Vehicle that can detect radioactive threats among new technology arising from US-Singapore collaboration

From left: Deputy Chief of Mission from the US Embassy in Singapore, Ms Stephanie Syptak-Ramnath, US Department of Homeland Security Under Secretary (Acting) for Science and Technology William Bryan, Home Affairs and Law Minister K. Shanmugam, and Se
From left: Deputy Chief of Mission from the US Embassy in Singapore, Ms Stephanie Syptak-Ramnath, US Department of Homeland Security Under Secretary (Acting) for Science and Technology William Bryan, Home Affairs and Law Minister K. Shanmugam, and Second Minister for Home Affairs Desmond Lee at the opening of the Home Team science and technology exhibition and conference for homeland security. ST PHOTO: SEOW BEI YI

SINGAPORE - Radioactive threats can be displayed on a "real time street view" as this truck moves around the island.

It is the prototype of a radiological multisensor analysis platform system - that Singapore worked with the United States Department of Homeland Security (DHS) to develop last year.

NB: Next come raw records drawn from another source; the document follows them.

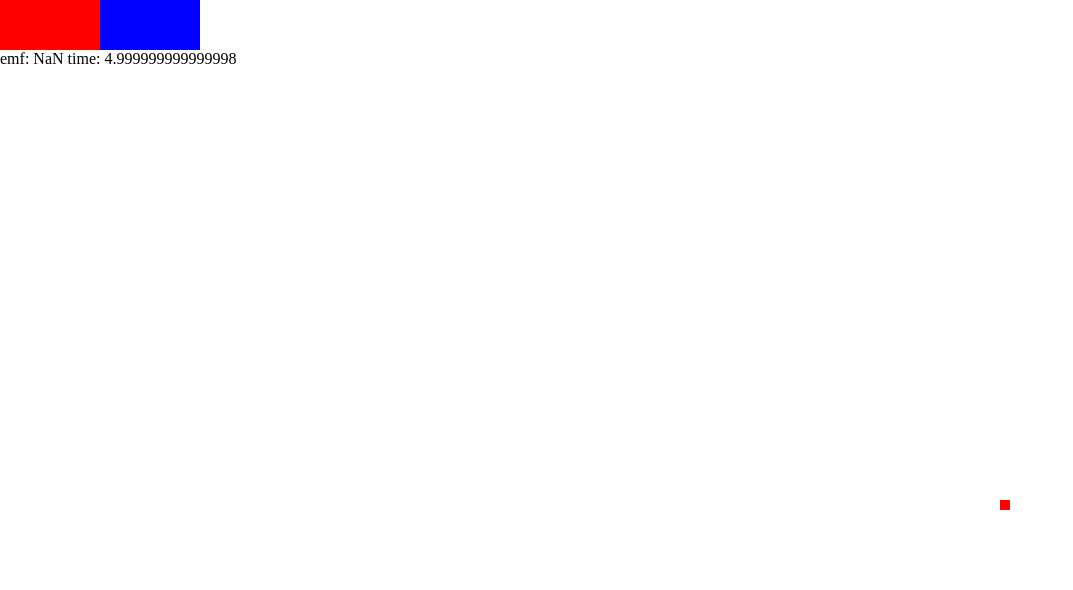
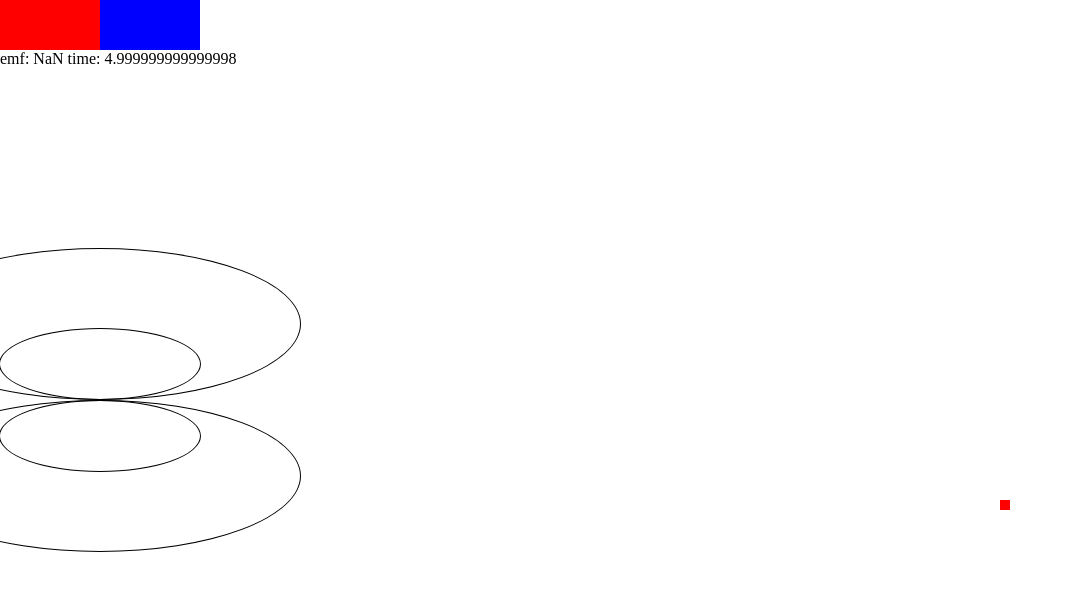
Before and after one commit to FloatKasemtan/CSC289-Faraday-Simulation, a Svelte app: page / in a window 1280 px wide. Shown: the top 590 px of the page, without its empty margins (0-1073 px from the left). Built offline with nearby package versions, Linux system fonts and the light colour scheme.

Commit message:
feat: oval 😂

```diff
--- a/src/App.svelte
+++ b/src/App.svelte
@@ -1,17 +1,20 @@
 <script lang="ts">
-  import svelteLogo from './assets/svelte.svg'
-  import Counter from './lib/Counter.svelte'
-  import interact from 'interactjs'
-  import { FaradayLaw } from './utils/faradayLaw';
-  import { onMount } from 'svelte';
+  import svelteLogo from "./assets/svelte.svg";
+  import Counter from "./lib/Counter.svelte";
+  import interact from "interactjs";
+  import { FaradayLaw } from "./utils/faradayLaw";
+  import { onMount } from "svelte";
 
-  let x1, y1, x2, y2 = 0
-  let emf: number = 0
-  let time = 0
+  let x1,
+    y1,
+    x2,
+    y2 = 0;
+  let emf: number = 0;
+  let time = 0;
 
   onMount(() => {
     setInterval(() => {
-      time += 0.1
+      time += 0.1;
       emf = FaradayLaw({
         loop: 5,
         time: 0.1,
@@ -20,98 +23,105 @@
             xBefore: x1,
             xAfter: x2,
             yBefore: y1,
-            yAfter: y2
+            yAfter: y2,
           },
           area: {
             width: 0.2,
-            height: 0.2
+            height: 0.2,
           },
-        angle: 0
-    }
-  })[0]
-
-    }, 100)
-    interact('.draggable')
-      .draggable({
+          angle: 0,
+        },
+      })[0];
+    }, 100);
+    interact(".draggable").draggable({
       listeners: {
         move: dragMoveListener,
       },
       inertia: true,
-      })
-  })
+    });
+  });
 
-
-  interact('.draggable').draggable({
+  interact(".draggable").draggable({
     inertia: true,
     autoScroll: true,
     modifiers: [
       interact.modifiers.restrictRect({
-        restriction: 'parent',
-        endOnly: true
-      })
+        restriction: "parent",
+        endOnly: true,
+      }),
     ],
     listeners: {
       // call this function on every dragmove event
       move: dragMoveListener,
 
       // call this function on every dragend event
-      end (event) {
-        var textEl = event.target.querySelector('p')
+      end(event) {
+        var textEl = event.target.querySelector("p");
 
-        textEl && (textEl.textContent =
-          'moved a distance of ' +
-          (Math.sqrt(Math.pow(event.pageX - event.x0, 2) +
-                     Math.pow(event.pageY - event.y0, 2) | 0))
-            .toFixed(2) + 'px')
-      }
-    }
+        textEl &&
+          (textEl.textContent =
+            "moved a distance of " +
+            Math.sqrt(
+              (Math.pow(event.pageX - event.x0, 2) +
+                Math.pow(event.pageY - event.y0, 2)) |
+                0
+            ).toFixed(2) +
+            "px");
+      },
+    },
+  });
+  function dragMoveListener(event) {
+    var target = event.target;
+    // keep the dragged position in the data-x/data-y attributes
+    var x = (parseFloat(target.getAttribute("data-x")) || 0) + event.dx;
+    var y = (parseFloat(target.getAttribute("data-y")) || 0) + event.dy;
 
-  })
-  function dragMoveListener (event) {
-    var target = event.target
-    // keep the dragged position in the data-x/data-y attributes
-    var x = (parseFloat(target.getAttribute('data-x')) || 0) + event.dx
-    var y = (parseFloat(target.getAttribute('data-y')) || 0) + event.dy
-
-    x1 = x2
-    y1 = y2
-    x2 = x
-    y2 = y
+    x1 = x2;
+    y1 = y2;
+    x2 = x;
+    y2 = y;
     // translate the element
-    target.style.transform = 'translate(' + x + 'px, ' + y + 'px)'
+    target.style.transform = "translate(" + x + "px, " + y + "px)";
 
     // update the posiion attributes
-    target.setAttribute('data-x', x)
-    target.setAttribute('data-y', y)
+    target.setAttribute("data-x", x);
+    target.setAttribute("data-y", y);
   }
 </script>
 
 <main>
   <div class="container">
-    <div class="magnet draggable" >
+    <div class="draggable magnet">
+      <div class="oval" />
+      <div class="oval2" />
+      <div class="oval3" />
+      <div class="oval4" />
+      <div class="magnet">
         <div class="red" />
         <div class="blue" />
       </div>
-    <div style="background-color: red; position: absolute; top: 500px; left: 1000px; width: 10px; height: 10px;"/>
+    </div>
+    <div
+      style="background-color: red; position: absolute; top: 500px; left: 1000px; width: 10px; height: 10px;"
+    />
     emf: {emf}
     time: {time}
   </div>
-
 </main>
 
 <style>
-  .container{
+  .container {
     position: relative;
     overflow: hidden;
     width: 100vw;
     height: 100vh;
     padding: 0;
   }
-  .magnet{
+  .magnet {
     display: flex;
     width: 200px;
     height: 50px;
-
+    justify-content: center;
   }
   .red {
     flex: 1;
@@ -121,4 +131,44 @@
     flex: 1;
     background-color: blue;
   }
+
+  .oval {
+    width: 200px;
+    height: 70px;
+    border: 1px solid black;
+    border-radius: 50%;
+    position: absolute;
+    top: 50%;
+    z-index: -1;
+  }
+
+  .oval2 {
+    width: 200px;
+    height: 70px;
+    border: 1px solid black;
+    border-radius: 50%;
+    position: absolute;
+    bottom: 50%;
+    z-index: -1;
+  }
+
+  .oval3 {
+    width: 400px;
+    height: 150px;
+    border: 1px solid black;
+    border-radius: 50%;
+    position: absolute;
+    bottom: 50%;
+    z-index: -1;
+  }
+
+  .oval4 {
+    width: 400px;
+    height: 150px;
+    border: 1px solid black;
+    border-radius: 50%;
+    position: absolute;
+    top: 50%;
+    z-index: -1;
+  }
 </style>
```
Lines whose indentation alone changed are shown as unchanged.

This is one of many successful collaborations between the Home Team and US DHS, said Home Affairs and Law Minister K. Shanmugam on Monday (July 10).

He was speaking at the opening of the Home Team science and technology exhibition and conference for homeland security at the Home Team Academy.

This also marks 10 years of cooperation with the US DHS, which has shared its expertise, collaborated in trials, and co-developed capabilities with Singapore.

These technologies are used to protect borders, infrastructure, helping to detect chemical, biological, radiological, nuclear, and explosive (CBRNE) threats, he said.

Besides the vehicle with sensors and 3D-mapping technology, the authorities also tested the radiological analysis system at land and sea checkpoints.

"The system was able to screen passenger vehicles, cargo containers, and conduct searches for threats in urban areas," said Mr Shanmugam.

He added: "It has, in our view, the potential to become an incredibly valuable tool to counter nuclear smuggling and terrorism."

Other capabilities which have since been rolled out in Singapore include a sentinel puffer portal - now deployed at all land and sea checkpoints.

This is a walk-through system that releases puffs of air, dislodging particles on clothing and human bodies, to help detect trace amounts of explosives and narcotics.

Besides needing less manpower, it is less intrusive to travellers, and is effective in detecting even very small amounts, said Mr Shanmugam.

The Immigration and Checkpoints Authority first deployed these portals in 2012, and suspects are singled out for such checks.

Science and technology can heighten the Home Team's efficiency, said Mr Shanmugam.

One example is the Home Team Laboratory Network, a series of labs at checkpoints here.

They help to detect an "entire spectrum of CBRNE threats", and conduct quick investigations through forensic methods, he added.

Besides enabling Singapore to respond decisively in the event of a terrorist attack, the network can also analyse a range of narcotics, including New Psychoactive Substances, strengthening the country's fight against drugs.

Another example is the Automated Biometric and Behavioural Screening Suite (ABBSS), a customised video analytics system.

The system can conduct real-time facial recognition and search recorded footage on factors such as colour, number plate, shape, and speed of a moving object.

Used at the Woodlands Checkpoint, it has helped to "identify many blacklisted travellers", said Mr Shanmugam.

The laboratory network and ABBSS are among winning projects at the Home Team Science and Technology Excellence Awards, introduced this year.